BEGIN

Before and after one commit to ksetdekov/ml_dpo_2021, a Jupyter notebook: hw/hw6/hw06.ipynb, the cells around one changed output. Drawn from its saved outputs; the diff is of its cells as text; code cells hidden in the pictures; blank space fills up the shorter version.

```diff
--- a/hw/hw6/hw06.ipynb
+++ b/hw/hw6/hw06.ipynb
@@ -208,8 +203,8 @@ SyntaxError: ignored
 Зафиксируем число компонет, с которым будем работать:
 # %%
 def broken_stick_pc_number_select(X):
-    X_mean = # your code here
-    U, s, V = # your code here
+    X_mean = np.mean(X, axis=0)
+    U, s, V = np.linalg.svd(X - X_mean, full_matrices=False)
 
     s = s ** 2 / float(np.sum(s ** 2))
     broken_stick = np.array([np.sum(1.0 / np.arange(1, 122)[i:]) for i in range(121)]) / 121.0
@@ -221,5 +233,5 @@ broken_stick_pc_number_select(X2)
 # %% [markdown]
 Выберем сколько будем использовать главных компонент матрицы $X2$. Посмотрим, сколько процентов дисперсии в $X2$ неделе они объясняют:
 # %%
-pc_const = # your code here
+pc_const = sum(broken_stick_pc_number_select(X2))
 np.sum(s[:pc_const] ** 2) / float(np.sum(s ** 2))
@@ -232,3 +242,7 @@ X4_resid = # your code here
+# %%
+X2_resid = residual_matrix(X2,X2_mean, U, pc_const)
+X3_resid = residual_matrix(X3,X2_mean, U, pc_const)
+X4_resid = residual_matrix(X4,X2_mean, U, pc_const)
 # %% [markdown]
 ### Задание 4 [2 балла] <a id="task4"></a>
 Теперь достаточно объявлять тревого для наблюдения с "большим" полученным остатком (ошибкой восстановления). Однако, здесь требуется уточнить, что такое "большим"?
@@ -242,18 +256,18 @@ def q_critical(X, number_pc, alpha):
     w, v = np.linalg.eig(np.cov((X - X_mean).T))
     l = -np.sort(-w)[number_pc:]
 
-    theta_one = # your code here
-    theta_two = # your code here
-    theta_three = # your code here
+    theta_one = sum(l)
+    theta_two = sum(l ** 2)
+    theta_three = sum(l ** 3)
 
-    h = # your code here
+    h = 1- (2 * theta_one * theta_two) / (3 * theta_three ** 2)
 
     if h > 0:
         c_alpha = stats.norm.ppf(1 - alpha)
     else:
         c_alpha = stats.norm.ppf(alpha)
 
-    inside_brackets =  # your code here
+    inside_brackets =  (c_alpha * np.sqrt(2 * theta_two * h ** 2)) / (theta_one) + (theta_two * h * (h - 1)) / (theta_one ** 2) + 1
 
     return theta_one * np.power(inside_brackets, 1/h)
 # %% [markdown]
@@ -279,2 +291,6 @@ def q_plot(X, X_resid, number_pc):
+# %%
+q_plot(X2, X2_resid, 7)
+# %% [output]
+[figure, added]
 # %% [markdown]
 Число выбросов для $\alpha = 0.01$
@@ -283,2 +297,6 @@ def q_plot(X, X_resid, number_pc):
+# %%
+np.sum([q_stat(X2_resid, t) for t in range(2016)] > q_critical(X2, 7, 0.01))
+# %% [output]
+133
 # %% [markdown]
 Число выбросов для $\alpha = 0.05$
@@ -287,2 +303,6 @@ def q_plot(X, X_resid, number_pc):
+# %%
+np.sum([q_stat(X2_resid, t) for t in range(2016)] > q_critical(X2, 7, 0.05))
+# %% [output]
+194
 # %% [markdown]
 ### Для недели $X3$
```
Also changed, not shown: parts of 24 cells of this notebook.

END

Each line in the listing that contains "float" should be returned.

ANSWER BELOW —
     s = s ** 2 / float(np.sum(s ** 2))
 np.sum(s[:pc_const] ** 2) / float(np.sum(s ** 2))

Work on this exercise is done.